James and I invited screen printers and artists that we know from the greater Boston arts community. We curated from existing work.

You and James have known each other and worked with each other for quite some time now, what was it like working together to create a show?

I have long admired James as a printer. Working with him is always fun, but curating Bless This Mesh together was a great way to make it through this long, hard winter.

I feel like there has kind of been a resurgence of hand printing; what do you think it is about the process and the finished product that people are so attracted to?
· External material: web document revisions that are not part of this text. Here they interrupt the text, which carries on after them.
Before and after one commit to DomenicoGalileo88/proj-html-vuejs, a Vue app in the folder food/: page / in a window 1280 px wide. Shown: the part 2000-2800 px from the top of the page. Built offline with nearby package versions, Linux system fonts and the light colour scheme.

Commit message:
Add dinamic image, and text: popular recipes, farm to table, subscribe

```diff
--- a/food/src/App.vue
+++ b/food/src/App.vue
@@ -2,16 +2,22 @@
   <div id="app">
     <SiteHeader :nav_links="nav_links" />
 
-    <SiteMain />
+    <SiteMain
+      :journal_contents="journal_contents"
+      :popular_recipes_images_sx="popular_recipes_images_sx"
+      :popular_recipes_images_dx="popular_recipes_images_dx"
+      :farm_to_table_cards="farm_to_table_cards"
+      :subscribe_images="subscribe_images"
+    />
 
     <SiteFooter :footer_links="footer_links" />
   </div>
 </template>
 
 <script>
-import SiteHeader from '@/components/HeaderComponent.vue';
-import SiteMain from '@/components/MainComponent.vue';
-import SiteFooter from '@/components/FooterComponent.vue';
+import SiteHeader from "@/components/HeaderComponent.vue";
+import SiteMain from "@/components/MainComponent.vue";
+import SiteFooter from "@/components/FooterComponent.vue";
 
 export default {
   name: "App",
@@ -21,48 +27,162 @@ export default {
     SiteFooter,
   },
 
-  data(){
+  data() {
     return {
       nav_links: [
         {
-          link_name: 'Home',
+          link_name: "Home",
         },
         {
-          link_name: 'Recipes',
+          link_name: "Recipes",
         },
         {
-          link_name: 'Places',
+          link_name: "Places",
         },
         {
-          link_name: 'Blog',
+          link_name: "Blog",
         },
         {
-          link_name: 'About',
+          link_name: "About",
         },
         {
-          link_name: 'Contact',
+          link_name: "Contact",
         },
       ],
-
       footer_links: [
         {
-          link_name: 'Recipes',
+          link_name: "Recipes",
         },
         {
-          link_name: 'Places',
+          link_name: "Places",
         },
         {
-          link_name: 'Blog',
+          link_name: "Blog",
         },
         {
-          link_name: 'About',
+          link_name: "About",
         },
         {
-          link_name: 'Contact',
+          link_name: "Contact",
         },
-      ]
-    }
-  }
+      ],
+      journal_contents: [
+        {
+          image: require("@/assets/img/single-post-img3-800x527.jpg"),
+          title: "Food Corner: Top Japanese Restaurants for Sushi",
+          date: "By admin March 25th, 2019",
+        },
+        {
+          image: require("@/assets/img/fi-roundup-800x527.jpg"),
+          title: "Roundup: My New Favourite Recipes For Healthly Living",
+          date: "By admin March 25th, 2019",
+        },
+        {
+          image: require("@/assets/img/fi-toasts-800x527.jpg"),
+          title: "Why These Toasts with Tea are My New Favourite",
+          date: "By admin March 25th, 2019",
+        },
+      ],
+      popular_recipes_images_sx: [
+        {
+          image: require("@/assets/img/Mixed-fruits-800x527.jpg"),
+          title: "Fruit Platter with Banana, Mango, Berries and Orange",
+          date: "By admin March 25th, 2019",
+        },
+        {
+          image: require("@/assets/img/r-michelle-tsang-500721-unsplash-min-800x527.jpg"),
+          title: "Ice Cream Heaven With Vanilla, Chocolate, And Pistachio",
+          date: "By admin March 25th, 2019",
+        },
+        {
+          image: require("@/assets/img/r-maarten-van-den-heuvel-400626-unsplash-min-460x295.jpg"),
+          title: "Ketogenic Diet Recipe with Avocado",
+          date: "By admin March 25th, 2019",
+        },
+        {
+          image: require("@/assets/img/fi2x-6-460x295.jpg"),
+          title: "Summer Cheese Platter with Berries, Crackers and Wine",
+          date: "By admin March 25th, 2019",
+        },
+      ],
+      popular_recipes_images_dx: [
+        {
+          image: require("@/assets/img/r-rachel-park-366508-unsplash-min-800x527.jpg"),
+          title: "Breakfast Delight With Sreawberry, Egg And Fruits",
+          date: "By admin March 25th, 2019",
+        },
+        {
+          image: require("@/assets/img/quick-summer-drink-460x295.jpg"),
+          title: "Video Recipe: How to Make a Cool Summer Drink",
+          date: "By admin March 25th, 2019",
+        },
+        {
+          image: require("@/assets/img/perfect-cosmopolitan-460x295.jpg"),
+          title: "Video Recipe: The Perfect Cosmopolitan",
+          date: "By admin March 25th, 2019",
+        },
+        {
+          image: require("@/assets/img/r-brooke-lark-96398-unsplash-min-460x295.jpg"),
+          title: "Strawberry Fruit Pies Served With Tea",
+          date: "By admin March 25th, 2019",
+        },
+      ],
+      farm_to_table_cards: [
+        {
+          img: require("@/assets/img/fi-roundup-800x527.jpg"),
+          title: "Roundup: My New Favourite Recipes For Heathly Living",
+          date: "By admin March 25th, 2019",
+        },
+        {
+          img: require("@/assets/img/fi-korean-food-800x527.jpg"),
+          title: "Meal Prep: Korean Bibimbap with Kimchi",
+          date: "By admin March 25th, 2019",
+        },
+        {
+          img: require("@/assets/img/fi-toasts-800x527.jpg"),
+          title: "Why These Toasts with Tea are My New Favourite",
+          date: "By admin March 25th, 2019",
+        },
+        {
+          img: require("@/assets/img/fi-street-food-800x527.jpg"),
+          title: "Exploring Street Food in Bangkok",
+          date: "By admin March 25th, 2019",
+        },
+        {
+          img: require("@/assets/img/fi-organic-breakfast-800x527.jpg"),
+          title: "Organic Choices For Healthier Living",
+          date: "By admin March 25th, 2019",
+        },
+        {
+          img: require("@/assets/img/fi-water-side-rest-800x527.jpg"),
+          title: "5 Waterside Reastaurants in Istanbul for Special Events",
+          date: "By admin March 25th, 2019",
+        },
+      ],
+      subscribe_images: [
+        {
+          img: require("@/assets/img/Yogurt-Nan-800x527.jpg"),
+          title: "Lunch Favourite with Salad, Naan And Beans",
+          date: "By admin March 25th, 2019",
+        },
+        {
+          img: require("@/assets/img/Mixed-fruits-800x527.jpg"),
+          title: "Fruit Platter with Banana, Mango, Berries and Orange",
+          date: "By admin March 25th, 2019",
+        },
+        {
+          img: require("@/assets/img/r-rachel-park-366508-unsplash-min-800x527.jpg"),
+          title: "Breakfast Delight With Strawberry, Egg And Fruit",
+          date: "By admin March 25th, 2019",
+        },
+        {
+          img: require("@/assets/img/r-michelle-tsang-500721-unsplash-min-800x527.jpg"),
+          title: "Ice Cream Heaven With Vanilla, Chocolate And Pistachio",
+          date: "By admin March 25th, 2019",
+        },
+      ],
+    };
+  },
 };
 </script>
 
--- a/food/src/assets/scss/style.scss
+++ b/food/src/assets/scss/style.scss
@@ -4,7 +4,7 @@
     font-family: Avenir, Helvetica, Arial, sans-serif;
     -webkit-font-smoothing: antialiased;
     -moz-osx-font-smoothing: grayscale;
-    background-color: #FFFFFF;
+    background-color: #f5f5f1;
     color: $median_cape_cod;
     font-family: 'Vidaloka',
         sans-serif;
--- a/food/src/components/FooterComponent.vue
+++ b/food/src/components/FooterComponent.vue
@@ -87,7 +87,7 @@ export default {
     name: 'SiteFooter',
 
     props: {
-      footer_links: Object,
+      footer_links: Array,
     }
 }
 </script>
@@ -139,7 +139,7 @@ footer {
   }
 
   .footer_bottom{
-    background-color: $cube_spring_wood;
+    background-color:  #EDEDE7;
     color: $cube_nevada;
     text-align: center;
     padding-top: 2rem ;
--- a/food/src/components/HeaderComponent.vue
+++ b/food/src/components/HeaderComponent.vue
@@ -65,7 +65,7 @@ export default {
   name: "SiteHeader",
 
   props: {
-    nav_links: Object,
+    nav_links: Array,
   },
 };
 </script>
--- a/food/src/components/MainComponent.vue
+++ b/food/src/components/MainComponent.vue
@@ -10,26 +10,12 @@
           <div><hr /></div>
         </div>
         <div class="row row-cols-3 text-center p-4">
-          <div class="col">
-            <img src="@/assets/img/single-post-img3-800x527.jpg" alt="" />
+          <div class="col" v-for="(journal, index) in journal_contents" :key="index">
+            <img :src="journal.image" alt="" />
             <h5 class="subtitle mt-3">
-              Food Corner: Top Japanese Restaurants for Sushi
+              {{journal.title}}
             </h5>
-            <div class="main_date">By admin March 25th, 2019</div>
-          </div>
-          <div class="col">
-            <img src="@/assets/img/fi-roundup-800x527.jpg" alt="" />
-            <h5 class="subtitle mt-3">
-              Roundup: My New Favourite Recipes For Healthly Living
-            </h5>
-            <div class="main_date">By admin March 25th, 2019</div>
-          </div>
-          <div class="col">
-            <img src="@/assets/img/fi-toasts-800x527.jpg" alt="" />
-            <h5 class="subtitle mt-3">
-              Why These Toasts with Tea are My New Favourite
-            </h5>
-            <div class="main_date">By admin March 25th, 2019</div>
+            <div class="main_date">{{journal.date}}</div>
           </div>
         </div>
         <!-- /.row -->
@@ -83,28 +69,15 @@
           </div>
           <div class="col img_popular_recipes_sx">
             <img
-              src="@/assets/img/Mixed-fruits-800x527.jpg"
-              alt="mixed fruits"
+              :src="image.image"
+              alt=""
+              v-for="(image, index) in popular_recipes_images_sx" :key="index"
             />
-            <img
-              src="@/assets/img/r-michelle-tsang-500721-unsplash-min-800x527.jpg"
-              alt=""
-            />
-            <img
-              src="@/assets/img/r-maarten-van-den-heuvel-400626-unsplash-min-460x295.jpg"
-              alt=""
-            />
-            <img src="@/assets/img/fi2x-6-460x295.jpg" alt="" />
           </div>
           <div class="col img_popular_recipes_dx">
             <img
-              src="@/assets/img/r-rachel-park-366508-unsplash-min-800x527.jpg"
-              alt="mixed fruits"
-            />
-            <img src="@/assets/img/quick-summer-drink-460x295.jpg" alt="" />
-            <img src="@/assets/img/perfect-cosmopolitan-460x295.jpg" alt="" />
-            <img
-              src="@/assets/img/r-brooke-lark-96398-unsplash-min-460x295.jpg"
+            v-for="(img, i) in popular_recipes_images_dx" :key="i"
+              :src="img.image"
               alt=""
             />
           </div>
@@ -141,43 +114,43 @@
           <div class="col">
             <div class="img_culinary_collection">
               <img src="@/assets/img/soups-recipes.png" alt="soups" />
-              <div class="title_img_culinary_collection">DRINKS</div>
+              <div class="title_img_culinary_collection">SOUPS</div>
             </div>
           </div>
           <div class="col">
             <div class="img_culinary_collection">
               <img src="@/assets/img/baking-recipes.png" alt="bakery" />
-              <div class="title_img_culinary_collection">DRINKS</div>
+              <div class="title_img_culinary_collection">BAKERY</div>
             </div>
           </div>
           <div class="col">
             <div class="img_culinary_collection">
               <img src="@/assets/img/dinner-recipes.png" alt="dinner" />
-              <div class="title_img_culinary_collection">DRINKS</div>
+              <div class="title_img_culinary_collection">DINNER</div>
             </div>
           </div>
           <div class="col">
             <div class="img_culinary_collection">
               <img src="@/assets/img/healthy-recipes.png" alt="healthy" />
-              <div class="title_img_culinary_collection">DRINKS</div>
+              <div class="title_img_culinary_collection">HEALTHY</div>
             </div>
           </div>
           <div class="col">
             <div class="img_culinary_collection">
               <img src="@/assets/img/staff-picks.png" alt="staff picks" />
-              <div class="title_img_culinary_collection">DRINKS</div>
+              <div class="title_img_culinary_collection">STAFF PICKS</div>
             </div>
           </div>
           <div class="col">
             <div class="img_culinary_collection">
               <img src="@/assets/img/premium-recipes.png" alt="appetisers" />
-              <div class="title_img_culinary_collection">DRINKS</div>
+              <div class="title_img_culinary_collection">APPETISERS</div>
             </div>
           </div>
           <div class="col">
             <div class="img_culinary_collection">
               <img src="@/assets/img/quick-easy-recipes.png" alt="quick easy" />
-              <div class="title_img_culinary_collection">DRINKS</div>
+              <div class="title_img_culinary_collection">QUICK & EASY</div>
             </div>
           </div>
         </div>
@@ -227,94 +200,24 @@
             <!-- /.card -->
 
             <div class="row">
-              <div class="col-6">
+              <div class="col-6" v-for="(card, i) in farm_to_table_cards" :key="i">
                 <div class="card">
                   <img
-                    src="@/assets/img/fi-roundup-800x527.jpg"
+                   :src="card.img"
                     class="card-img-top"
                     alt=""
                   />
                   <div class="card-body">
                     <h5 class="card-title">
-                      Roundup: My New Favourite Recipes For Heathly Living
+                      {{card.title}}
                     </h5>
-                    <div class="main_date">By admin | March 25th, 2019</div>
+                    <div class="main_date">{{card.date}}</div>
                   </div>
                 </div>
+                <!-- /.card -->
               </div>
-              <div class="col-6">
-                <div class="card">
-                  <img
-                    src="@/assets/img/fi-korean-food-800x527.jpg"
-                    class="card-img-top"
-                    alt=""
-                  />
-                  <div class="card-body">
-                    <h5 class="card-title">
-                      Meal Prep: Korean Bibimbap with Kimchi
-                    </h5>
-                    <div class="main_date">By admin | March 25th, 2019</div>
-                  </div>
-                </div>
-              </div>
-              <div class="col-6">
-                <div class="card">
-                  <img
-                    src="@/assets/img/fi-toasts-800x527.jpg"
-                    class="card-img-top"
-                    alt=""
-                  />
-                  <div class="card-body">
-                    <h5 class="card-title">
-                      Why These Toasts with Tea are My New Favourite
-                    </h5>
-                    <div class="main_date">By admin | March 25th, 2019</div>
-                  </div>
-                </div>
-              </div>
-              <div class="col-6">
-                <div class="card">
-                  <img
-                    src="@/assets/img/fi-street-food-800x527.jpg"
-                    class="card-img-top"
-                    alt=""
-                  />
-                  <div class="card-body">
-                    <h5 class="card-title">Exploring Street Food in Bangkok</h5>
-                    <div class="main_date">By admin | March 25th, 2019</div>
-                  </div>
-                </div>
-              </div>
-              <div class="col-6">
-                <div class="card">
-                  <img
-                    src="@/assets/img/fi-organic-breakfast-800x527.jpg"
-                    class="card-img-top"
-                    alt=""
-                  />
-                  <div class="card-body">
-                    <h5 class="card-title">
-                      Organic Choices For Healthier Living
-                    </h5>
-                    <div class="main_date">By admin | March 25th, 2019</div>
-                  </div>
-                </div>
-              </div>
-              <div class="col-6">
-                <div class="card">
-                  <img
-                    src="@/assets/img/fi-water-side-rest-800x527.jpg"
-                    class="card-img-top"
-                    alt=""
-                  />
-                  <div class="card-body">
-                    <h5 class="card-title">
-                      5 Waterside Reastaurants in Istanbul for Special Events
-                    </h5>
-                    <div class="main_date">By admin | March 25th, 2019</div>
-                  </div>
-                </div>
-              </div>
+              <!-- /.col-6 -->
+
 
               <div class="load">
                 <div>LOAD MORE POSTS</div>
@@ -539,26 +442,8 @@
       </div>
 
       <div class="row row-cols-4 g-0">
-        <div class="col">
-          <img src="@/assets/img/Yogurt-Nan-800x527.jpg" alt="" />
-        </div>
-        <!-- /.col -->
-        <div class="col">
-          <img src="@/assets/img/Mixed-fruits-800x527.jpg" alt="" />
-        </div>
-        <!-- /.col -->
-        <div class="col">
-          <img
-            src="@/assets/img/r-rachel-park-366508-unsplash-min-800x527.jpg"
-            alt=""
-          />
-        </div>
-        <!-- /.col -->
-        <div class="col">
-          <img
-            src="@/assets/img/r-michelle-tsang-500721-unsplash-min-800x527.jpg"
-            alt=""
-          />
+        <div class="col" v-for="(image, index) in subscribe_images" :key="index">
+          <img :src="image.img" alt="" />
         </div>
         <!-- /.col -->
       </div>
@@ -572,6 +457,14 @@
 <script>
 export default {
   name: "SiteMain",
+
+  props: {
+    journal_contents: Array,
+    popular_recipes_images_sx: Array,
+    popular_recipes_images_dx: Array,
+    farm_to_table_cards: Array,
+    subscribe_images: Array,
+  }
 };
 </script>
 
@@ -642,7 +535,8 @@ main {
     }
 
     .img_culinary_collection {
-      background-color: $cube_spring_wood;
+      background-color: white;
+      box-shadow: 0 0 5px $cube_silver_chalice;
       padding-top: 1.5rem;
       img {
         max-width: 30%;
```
The first reason that comes to mind is that people are pushing away from the digital and turning back towards art and objects that are made by hand. There’s nothing like a real print! A print out just can’t compare. Screen printing is also a relatively inexpensive way for artists to make multiples of their work without sacrificing the fine art aspect. It allows people to collect art in an affordable way.

Where does screen printing fit in, in the Boston arts scene? Is it a growing practice?

I’m not sure exactly where screen printing fits into the Boston arts scene. There are printers at all levels here, from college kids banging out shirts in their basement to new print collectives like Print Club Boston being featured in the international publication People of Print! I guess there’s a little room for everyone. As an optimist, I definitely see screen printing as a growing practice.

“Bless This Mesh” open tomorrow, March 5, from 7 – 9 pm at Thomas Young Gallery at South Boston’s Distillery. A closing reception will be held on Saturday, March 28 from 5 – 7 pm.